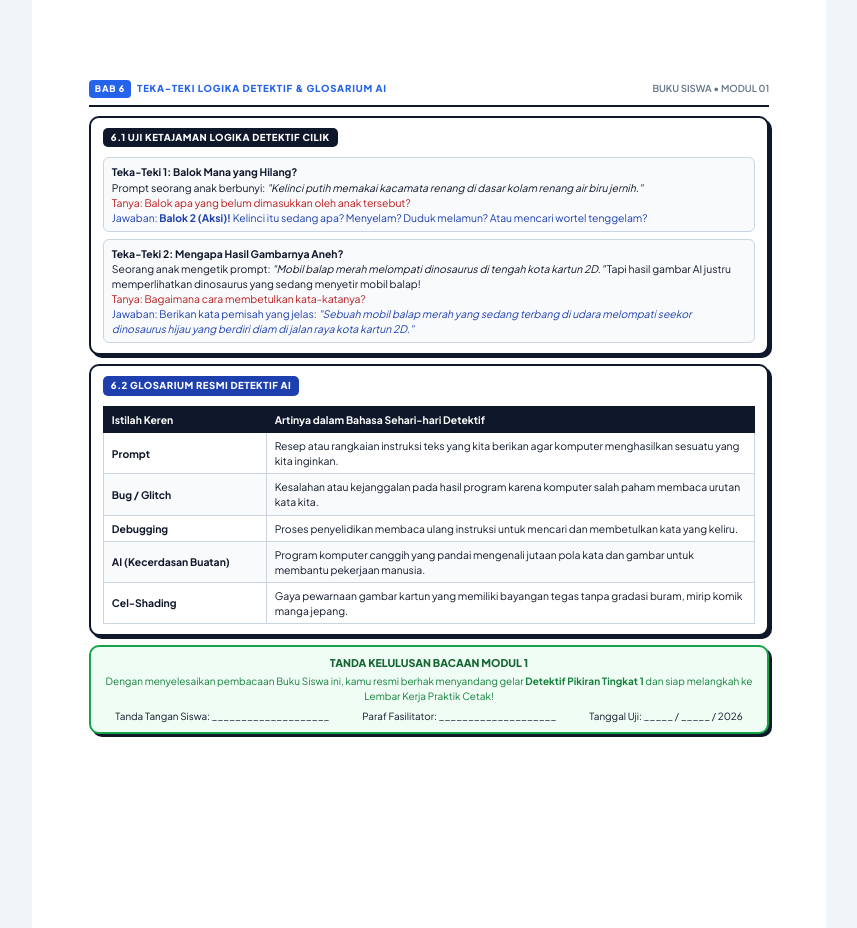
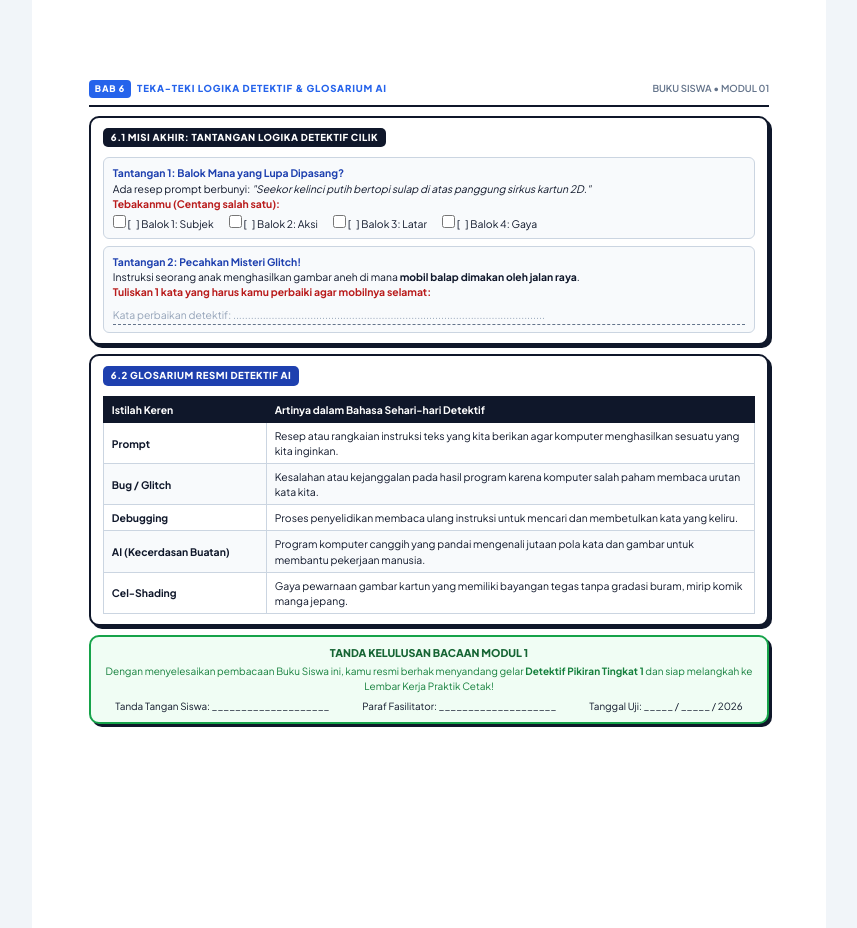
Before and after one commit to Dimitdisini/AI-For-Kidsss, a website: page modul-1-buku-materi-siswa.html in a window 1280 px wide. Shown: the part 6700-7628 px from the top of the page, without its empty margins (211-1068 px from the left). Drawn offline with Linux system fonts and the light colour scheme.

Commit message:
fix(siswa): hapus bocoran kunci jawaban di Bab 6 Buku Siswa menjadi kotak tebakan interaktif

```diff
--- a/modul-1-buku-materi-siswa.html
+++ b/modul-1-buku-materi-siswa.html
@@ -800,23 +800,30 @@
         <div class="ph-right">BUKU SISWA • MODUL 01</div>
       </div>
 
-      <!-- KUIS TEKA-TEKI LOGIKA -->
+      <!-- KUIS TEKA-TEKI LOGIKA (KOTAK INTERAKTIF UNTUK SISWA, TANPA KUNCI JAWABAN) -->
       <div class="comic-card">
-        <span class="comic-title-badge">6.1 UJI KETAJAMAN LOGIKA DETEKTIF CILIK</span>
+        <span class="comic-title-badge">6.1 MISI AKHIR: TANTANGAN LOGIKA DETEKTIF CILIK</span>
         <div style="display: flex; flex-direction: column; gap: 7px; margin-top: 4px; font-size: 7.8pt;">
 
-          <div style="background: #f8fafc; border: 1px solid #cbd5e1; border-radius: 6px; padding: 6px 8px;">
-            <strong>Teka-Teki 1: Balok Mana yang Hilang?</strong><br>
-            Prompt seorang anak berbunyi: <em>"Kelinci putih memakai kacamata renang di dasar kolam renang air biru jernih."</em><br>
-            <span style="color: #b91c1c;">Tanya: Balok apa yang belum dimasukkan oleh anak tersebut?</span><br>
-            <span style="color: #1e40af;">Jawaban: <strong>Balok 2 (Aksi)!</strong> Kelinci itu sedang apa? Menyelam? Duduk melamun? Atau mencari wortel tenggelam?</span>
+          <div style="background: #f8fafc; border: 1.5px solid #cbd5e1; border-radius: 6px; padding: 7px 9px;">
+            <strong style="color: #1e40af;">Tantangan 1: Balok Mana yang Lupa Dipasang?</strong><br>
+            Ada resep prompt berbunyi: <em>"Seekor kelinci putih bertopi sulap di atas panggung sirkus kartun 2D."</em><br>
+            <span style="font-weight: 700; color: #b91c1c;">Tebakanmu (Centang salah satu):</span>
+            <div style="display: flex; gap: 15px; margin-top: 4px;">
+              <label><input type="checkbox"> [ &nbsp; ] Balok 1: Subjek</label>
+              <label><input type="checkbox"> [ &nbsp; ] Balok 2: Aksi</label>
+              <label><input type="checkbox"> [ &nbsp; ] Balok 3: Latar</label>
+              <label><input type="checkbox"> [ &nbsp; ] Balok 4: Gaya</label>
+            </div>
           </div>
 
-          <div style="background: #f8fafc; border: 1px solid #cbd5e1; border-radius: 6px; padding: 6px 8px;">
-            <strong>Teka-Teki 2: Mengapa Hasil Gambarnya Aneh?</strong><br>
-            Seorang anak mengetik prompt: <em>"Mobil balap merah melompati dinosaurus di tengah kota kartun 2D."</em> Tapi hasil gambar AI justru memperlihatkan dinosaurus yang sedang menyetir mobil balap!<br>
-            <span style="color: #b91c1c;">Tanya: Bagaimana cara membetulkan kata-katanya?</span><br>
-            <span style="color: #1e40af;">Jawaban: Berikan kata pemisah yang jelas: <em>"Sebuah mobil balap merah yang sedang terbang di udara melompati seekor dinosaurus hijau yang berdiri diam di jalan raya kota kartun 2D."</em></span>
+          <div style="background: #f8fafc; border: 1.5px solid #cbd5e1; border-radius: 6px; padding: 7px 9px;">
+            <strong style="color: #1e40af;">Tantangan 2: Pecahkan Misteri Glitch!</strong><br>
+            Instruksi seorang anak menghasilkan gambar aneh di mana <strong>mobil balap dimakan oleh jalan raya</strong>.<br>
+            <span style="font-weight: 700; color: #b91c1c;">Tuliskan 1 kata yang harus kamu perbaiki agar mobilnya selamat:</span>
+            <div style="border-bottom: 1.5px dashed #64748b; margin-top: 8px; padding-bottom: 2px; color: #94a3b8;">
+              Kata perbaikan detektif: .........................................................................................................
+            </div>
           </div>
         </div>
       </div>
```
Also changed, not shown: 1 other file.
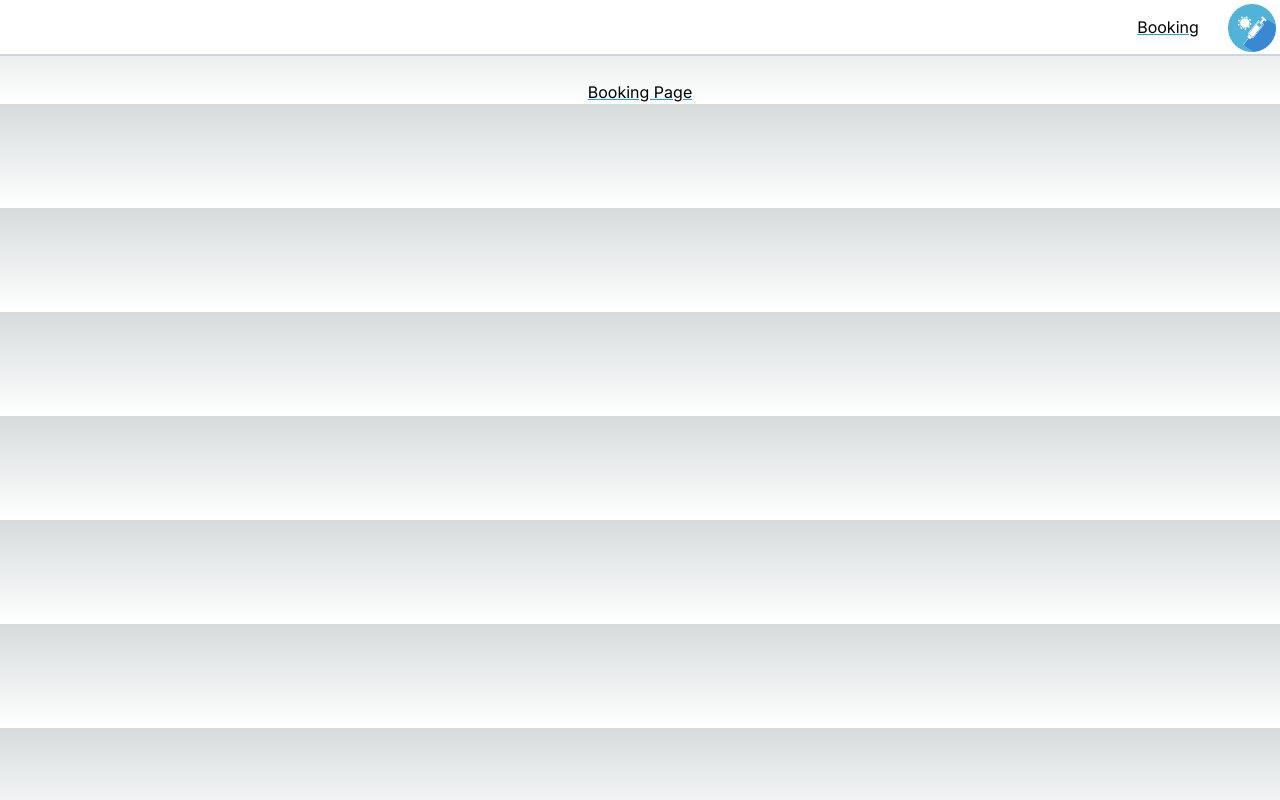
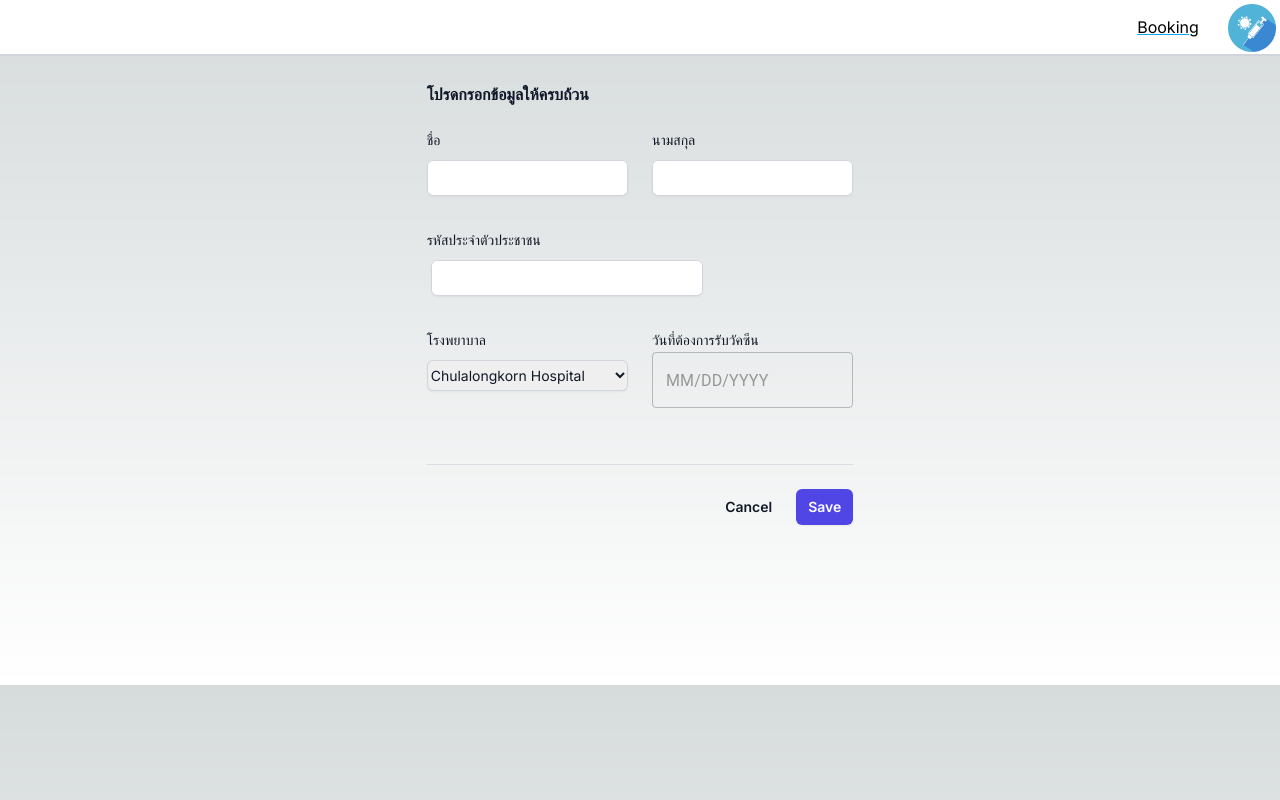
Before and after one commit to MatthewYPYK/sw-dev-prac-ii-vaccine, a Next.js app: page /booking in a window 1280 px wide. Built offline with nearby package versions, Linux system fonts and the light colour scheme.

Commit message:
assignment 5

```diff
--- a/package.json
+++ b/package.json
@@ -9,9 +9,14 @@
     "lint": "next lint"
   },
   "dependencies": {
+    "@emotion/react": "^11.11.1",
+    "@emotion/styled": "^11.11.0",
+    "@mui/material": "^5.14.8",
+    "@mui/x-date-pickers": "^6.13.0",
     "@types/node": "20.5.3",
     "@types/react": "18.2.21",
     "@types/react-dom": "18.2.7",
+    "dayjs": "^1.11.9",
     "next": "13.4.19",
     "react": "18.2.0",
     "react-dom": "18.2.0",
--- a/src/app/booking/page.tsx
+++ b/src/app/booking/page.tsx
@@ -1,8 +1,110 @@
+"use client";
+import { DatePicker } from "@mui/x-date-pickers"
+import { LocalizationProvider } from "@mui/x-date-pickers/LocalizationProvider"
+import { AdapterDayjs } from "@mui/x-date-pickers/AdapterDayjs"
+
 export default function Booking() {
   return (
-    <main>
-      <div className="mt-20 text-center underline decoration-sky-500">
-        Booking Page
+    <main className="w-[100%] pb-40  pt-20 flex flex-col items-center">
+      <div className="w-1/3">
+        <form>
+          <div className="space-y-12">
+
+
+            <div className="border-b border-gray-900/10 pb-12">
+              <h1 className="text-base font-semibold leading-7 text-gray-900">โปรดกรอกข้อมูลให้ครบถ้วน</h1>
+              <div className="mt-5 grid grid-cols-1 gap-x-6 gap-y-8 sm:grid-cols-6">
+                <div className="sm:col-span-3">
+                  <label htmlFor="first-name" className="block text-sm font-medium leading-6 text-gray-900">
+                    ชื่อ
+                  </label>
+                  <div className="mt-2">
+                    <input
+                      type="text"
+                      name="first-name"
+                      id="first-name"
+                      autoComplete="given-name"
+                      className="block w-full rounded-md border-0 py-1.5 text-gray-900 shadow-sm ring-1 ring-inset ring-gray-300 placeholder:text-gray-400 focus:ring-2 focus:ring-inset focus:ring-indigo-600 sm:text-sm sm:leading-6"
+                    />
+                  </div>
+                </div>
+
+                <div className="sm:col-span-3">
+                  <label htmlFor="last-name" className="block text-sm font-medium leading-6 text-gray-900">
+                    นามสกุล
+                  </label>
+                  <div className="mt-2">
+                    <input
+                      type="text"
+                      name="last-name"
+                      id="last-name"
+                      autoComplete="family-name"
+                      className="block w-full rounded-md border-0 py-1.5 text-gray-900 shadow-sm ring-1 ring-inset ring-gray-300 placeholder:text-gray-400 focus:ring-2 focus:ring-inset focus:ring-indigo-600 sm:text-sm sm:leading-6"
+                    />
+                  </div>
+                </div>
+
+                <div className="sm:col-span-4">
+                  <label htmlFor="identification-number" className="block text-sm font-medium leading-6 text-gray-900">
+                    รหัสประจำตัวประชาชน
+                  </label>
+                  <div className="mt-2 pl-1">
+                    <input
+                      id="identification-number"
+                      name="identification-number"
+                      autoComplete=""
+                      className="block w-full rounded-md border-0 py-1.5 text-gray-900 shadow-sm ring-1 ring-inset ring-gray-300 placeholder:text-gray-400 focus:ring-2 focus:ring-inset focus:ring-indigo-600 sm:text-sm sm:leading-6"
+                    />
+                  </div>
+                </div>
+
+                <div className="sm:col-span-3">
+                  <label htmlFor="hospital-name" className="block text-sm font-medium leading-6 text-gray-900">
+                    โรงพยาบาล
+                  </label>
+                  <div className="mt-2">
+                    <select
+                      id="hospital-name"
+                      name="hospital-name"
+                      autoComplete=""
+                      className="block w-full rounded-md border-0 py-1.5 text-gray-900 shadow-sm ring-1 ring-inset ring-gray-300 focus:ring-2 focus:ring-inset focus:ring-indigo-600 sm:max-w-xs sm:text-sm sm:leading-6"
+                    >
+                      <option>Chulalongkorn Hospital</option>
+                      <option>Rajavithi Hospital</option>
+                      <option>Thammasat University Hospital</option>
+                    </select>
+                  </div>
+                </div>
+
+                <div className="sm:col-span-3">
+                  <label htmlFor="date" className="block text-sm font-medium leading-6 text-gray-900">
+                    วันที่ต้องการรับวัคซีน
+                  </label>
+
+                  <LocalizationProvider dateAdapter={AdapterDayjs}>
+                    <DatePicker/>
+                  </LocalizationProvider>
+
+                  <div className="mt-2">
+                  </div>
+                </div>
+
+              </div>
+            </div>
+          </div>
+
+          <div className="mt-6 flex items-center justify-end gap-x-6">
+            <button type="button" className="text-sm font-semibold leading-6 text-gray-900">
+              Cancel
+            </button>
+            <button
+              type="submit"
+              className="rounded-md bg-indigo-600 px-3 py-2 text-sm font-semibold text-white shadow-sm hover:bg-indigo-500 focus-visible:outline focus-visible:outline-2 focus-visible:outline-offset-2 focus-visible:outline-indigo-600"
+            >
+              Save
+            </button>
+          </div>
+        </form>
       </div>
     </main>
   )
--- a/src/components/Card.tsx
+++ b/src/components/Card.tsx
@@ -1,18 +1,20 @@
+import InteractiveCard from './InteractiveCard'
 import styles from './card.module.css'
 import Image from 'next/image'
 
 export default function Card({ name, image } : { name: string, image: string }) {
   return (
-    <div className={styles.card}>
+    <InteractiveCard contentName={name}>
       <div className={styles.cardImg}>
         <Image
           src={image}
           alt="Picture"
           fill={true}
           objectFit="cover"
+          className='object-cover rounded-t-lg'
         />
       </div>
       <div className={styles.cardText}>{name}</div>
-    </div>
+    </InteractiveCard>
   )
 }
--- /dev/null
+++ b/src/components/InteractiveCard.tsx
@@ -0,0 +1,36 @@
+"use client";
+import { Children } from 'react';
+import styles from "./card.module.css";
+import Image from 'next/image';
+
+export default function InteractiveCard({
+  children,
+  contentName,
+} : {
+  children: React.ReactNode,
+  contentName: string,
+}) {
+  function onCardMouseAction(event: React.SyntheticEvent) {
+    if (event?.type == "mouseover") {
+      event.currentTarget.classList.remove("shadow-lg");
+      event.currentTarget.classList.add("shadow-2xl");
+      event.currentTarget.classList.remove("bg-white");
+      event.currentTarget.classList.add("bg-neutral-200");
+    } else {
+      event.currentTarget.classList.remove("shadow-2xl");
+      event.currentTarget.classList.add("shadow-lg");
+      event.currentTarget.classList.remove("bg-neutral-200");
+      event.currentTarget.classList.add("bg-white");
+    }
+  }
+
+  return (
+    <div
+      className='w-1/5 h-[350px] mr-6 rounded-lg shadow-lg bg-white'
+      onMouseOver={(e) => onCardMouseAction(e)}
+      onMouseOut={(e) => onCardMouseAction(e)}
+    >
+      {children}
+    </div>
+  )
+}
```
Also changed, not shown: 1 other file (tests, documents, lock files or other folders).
===============
Go through the entries above and report every line in which the word "strong" appears.

Solution to this task
-            <strong>Teka-Teki 1: Balok Mana yang Hilang?</strong><br>
-            <span style="color: #1e40af;">Jawaban: <strong>Balok 2 (Aksi)!</strong> Kelinci itu sedang apa? Menyelam? Duduk melamun? Atau mencari wortel tenggelam?</span>
+            <strong style="color: #1e40af;">Tantangan 1: Balok Mana yang Lupa Dipasang?</strong><br>
-            <strong>Teka-Teki 2: Mengapa Hasil Gambarnya Aneh?</strong><br>
+            <strong style="color: #1e40af;">Tantangan 2: Pecahkan Misteri Glitch!</strong><br>
+            Instruksi seorang anak menghasilkan gambar aneh di mana <strong>mobil balap dimakan oleh jalan raya</strong>.<br>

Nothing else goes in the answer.